Sheila’s post about Stewart, which includes a link to a great New York Times article on the actor, made me think about an episode of Star Trek: The Next Generation that I think will stand, at the end of his career, as one of his most notable accomplishments. I say that never having seen him play a Shakespearean role, but with confidence.
“The Inner Light,” from the series’ fifth season, was only the second Star Trek episode to receive the Hugo Award (for Science Fiction and Fantasy works) for Best Dramatic Presentation. The first (from the original series) was the legendary “The City on the Edge of Forever,” written by Harlan Ellison and widely considered to be the single best Star Trek episode, any series, ever produced. So the episode is in heady territory.
The story is a simple one: the Enterprise comes across a probe of unknown origin, which sends a signal into the ship which renders Captain Picard unconscious, and practically comatose. While in that state, Picard – in twenty-five minutes time – lives most of an entire life on a planet that had been destroyed by a supernova, a thousand years before. The probe was sent in the hope that it would someday come across a space traveler, who would then know the planet’s history and be able to share its culture with future generations. Picard lives the life of Kamin, who – based on Picard’s technological expertise and naturally inquisitive nature – comes to realize that the planet is doomed, but also comes to love his wife, his family, and live his life to the fullest. When at the end it becomes apparent to him what has happened, you can see in the eyes and manner of Stewart that Picard, while happy to be back on the Enterprise, is also heartbroken at the life that he has left behind. A life that, for him, is just as real as the one he is living in the 24th century. It's a great, great episode - and the last scene, where Picard, in his quarters, plays the flute that he learned to play on the planet (which was left in the probe) is probably the best single moment of that entire series.

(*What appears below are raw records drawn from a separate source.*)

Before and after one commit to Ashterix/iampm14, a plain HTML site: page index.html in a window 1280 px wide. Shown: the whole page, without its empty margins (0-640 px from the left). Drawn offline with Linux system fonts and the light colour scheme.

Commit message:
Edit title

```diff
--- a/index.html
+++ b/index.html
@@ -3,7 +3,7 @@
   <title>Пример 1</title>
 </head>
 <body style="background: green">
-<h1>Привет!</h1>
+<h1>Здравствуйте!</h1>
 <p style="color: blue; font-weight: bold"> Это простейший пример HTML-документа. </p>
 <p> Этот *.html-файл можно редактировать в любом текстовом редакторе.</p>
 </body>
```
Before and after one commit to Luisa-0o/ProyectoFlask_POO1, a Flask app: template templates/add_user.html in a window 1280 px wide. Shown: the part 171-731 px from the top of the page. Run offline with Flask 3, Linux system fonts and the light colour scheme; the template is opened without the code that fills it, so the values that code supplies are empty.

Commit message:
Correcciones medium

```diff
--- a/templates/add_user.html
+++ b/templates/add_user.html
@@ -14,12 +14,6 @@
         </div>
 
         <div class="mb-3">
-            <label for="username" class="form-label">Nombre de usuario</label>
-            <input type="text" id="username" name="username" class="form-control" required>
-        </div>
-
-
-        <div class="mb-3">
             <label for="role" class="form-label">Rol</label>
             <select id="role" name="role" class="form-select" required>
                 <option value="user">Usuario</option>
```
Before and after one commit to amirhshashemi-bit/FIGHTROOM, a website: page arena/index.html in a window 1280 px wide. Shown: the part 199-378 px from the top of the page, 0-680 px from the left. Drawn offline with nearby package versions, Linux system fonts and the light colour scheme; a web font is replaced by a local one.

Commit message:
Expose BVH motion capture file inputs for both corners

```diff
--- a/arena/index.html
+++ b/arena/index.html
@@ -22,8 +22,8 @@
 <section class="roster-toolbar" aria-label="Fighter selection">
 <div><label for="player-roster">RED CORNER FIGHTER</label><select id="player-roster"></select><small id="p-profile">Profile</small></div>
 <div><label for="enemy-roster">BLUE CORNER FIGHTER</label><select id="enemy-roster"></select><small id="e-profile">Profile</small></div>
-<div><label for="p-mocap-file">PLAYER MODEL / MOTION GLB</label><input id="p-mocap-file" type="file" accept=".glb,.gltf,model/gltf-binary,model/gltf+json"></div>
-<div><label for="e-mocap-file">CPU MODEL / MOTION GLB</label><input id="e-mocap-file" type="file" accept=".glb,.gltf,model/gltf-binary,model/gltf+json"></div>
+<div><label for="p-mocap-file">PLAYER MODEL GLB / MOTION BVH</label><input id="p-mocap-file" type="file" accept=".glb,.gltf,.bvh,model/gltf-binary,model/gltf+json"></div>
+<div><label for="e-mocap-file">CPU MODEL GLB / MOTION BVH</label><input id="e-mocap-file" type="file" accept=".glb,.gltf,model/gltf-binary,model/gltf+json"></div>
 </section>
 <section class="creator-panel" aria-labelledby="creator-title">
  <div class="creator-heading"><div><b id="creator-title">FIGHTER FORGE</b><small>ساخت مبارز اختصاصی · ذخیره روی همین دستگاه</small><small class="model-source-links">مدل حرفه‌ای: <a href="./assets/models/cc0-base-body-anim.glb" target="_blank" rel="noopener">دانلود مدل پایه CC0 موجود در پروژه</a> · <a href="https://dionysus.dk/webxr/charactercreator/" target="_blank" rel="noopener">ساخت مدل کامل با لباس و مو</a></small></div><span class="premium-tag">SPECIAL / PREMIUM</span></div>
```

The role is a great one for Stewart, allowing him to advance in age with each act, and to struggle with the stark differences between the world he comes to cherish and the one that he left behind. To argue so may represent the height of geekdom, but in the end it has to be considered some of his best work.